“Don Quixote,” which stars Adam Driver, Jonathan Pryce, and Stellan Skarsgård, screened earlier this month as the Cannes closer after a French court threw out a request by producer Paulo Branco to block the premiere.
The film was also released on the same day by French distributor Ocean Films on about 300 screens in France thanks to a separate ruling that Kinology maintains has removed any and all impediments to the film’s French and international distribution.
Branco’s disputation over the rights to the film did, however, did prompt Amazon to pull out as the film’s distributor in the U.S.
Reviews for the film have been mixed at best. Variety’s Peter Debruge called it “a lumbering, confused, and cacophonous mess.”

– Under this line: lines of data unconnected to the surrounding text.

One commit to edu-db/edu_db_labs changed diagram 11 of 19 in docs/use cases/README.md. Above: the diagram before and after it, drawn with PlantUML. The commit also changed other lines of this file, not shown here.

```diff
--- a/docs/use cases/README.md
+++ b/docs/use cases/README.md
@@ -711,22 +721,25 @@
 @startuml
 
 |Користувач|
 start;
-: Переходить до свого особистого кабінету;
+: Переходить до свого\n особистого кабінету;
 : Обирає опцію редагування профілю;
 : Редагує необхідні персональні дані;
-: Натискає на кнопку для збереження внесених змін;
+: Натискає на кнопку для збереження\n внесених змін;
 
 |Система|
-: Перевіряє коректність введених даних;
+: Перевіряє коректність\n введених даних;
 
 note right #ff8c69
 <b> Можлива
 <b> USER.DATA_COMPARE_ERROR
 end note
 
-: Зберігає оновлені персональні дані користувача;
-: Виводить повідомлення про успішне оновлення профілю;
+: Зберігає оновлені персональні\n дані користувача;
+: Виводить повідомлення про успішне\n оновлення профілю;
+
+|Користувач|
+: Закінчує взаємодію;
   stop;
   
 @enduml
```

Branco continues to claim that commercial exploitation of the film cannot go ahead, though in an email he told Variety that he is “open to negotiations.”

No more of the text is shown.